Thanks to Proposition 2, Spokane’s special election on Feb. 12 is heating up.
Each side is accusing the other of stealing signs. One side is accusing the other of campaign reporting violations. The other is crying pettiness.
Accusations of sign stealing are hard to pin down and are so common that we don’t typically investigate them. Though there are notable exceptions.
We at Spin Control will make an attempt, however, to sort through the potential of campaign finance violations.
Spokane Citizens for Responsible Government, which supports Proposition 2, made several campaign finance allegations against supporters of the proposition in a news release earlier this week.
Spokane City Council President Ben Stuckart, who opposes Proposition 2, called their complaints “much ado about nothing.”
But there do appear to be violations.
Michael Cathcart, who is on the committee for Spokane Citizens for Responsible Government, filed a complaint today against Citizens for Democracy and the Spokane Firefighters Union with the Public Disclosure Commission. He is alleging that they missed reporting deadlines.
Cathcart said he filed the complaint out of frustration.
“It appeared to me that these groups were trying to make sure contributions and expenditures were not open to the public,” Cathcart said.
His complaint appears to be correct that at least some spending hasn’t been reported properly, but he may be incorrect about who’s at fault.
Most groups active in campaigns are required to report spending and contributions three weeks and one week prior to the election.

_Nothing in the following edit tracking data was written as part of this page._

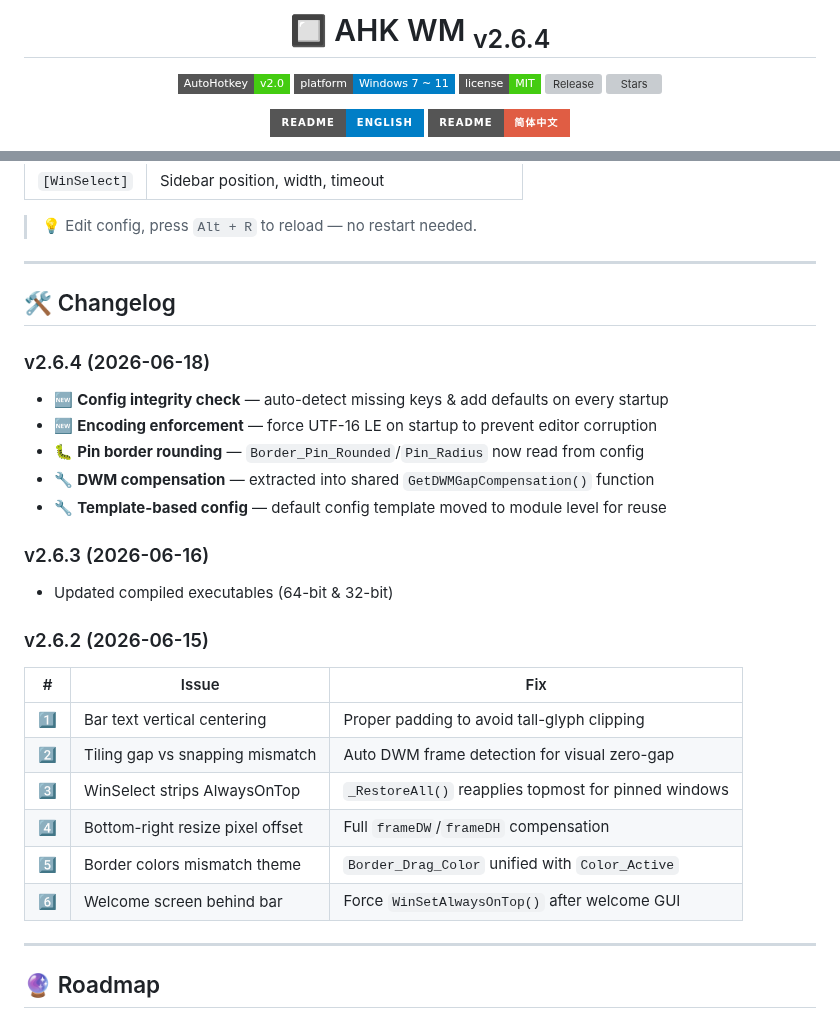
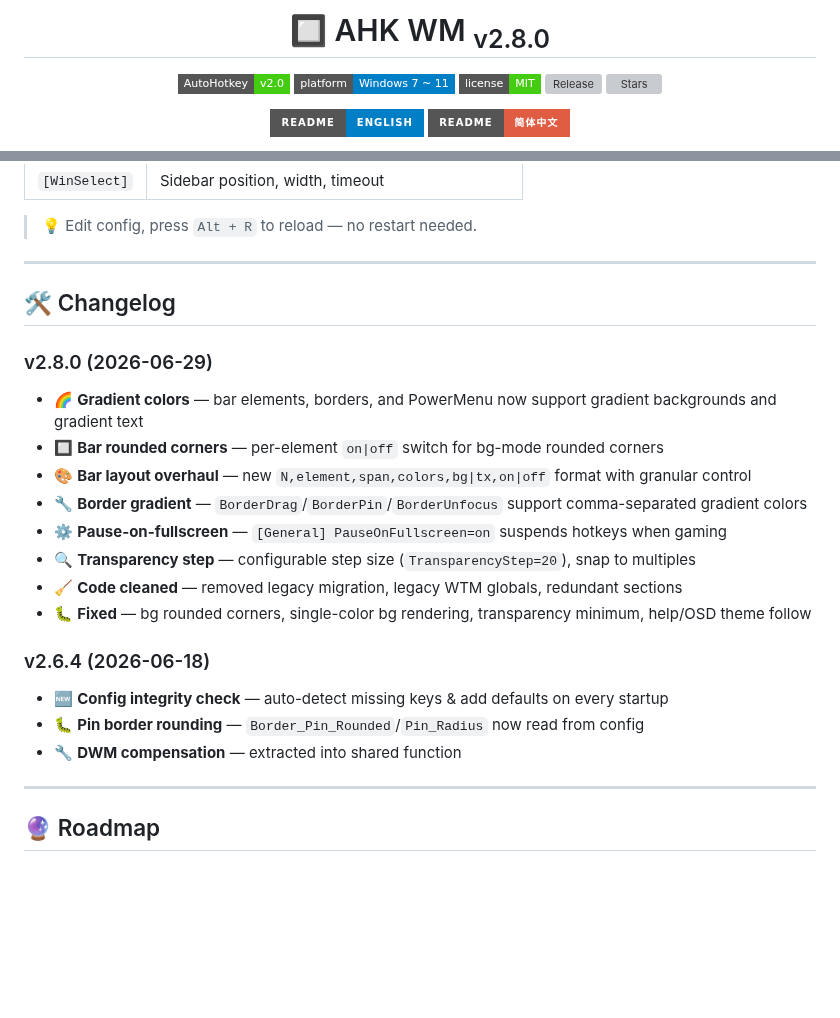
Before and after one commit to EngineeringMechanicsB/AHK_WM, a Markdown page: README.md, 2 parts joined by grey strips. Rendered like a GitHub page; badges without logos; blank space fills up the shorter version; grey boxes are pictures that could not be loaded.

```diff
--- a/README.md
+++ b/README.md
@@ -1,6 +1,6 @@
 <div align="center">
 
-# 🔲 AHK WM <sub>v2.6.4</sub>
+# 🔲 AHK WM <sub>v2.8.0</sub>
 
 <p>
   <img src="https://img.shields.io/badge/AutoHotkey-v2.0-brightgreen?style=flat-square" alt="AutoHotkey v2" />
@@ -422,27 +460,22 @@ Single INI file:
 
 ## 🛠️ Changelog
 
+### v2.8.0 (2026-06-29)
+
+- 🌈 **Gradient colors** — bar elements, borders, and PowerMenu now support gradient backgrounds and gradient text
+- 🔲 **Bar rounded corners** — per-element `on|off` switch for bg-mode rounded corners
+- 🎨 **Bar layout overhaul** — new `N,element,span,colors,bg|tx,on|off` format with granular control
+- 🔧 **Border gradient** — `BorderDrag`/`BorderPin`/`BorderUnfocus` support comma-separated gradient colors
+- ⚙️ **Pause-on-fullscreen** — `[General] PauseOnFullscreen=on` suspends hotkeys when gaming
+- 🔍 **Transparency step** — configurable step size (`TransparencyStep=20`), snap to multiples
+- 🧹 **Code cleaned** — removed legacy migration, legacy WTM globals, redundant sections
+- 🐛 **Fixed** — bg rounded corners, single-color bg rendering, transparency minimum, help/OSD theme follow
+
 ### v2.6.4 (2026-06-18)
 
 - 🆕 **Config integrity check** — auto-detect missing keys & add defaults on every startup
-- 🆕 **Encoding enforcement** — force UTF-16 LE on startup to prevent editor corruption
 - 🐛 **Pin border rounding** — `Border_Pin_Rounded`/`Pin_Radius` now read from config
-- 🔧 **DWM compensation** — extracted into shared `GetDWMGapCompensation()` function
-- 🔧 **Template-based config** — default config template moved to module level for reuse
-
-### v2.6.3 (2026-06-16)
-- Updated compiled executables (64-bit & 32-bit)
-
-### v2.6.2 (2026-06-15)
-
-| # | Issue | Fix |
-|---|-------|-----|
-| 1️⃣ | Bar text vertical centering | Proper padding to avoid tall-glyph clipping |
-| 2️⃣ | Tiling gap vs snapping mismatch | Auto DWM frame detection for visual zero-gap |
-| 3️⃣ | WinSelect strips AlwaysOnTop | `_RestoreAll()` reapplies topmost for pinned windows |
-| 4️⃣ | Bottom-right resize pixel offset | Full `frameDW`/`frameDH` compensation |
-| 5️⃣ | Border colors mismatch theme | `Border_Drag_Color` unified with `Color_Active` |
-| 6️⃣ | Welcome screen behind bar | Force `WinSetAlwaysOnTop()` after welcome GUI |
+- 🔧 **DWM compensation** — extracted into shared function
 
 ---
 
```
Also changed, not shown: other parts of README.md (+53 -15 lines), README-zh.md (+65 -27 lines), docs/images/bar-config.png (added), docs/images/bar-fullscreen.png (added), docs/images/bar-layout.png (added), docs/images/border-fullscreen.png (added), docs/images/border-gradient.png (added), 1 other file.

The first spending opposed to Proposition 2 was from Local 270, of the American Federation of State, County and Municipal Employees. The group, which represents about 1,000 Spokane city workers, spent $500 on the signs, said Local 270 President Joe Cavanaugh. These are the “Keep Democracy” signs that have been up for at least a couple weeks.
That spending already should have been reported to the Public Disclosure Commission, but hasn’t. Cavanaugh said the state group that the union belongs to is in charge of reporting the spending. He said if there was a violation it would be fixed quickly.
Pat Thompson, of the Washington State Council of County and City Employees, said that the spending will be included in the political action committee’s regular monthly spending report.
“Certainly there wasn’t any effort not to disclose this,” Thompson said. “We were following advice we were given by the Public Disclosure Commission.”
Lori Anderson, spokeswoman for the Public Disclosure Commission, said any spending by a political action committee on an election has different deadlines.
“Technically, they should follow the election reporting schedule,” she said.
The Spokane Firefighters Union later ordered another batch of the same signs for $350. However, those were ordered after the three-week reporting deadline and therefore didn't have to be reported until Tuesday (the one-week deadline). Anderson said today that the union still had not filed a report, but that the PDC likely was at fault becuase it provided the group incorrect information about when the spending had to be reported.
Citizens for Democracy, which was formed specifically to oppose the measure, appears not to have violated reporting rules even though it hasn’t reported any spending. That’s because it promised not to accept donations of more than $500 or raise more than $5,000. The group purchased signs with a raised fist labeled “Say No to Tyranny of Minority.”
The campaign later asked to change its reporting status so it could raise more, but the PDC didn’t immediately accept that request. Kris Byrum, campaign manager of the group, said Citizens for Democracy is now content to stick with the small campaign.
That means that Citizens for Democracy will not have to report spending or contributions to the PDC, though it is required to allow inspection of its books during the eight days before the election.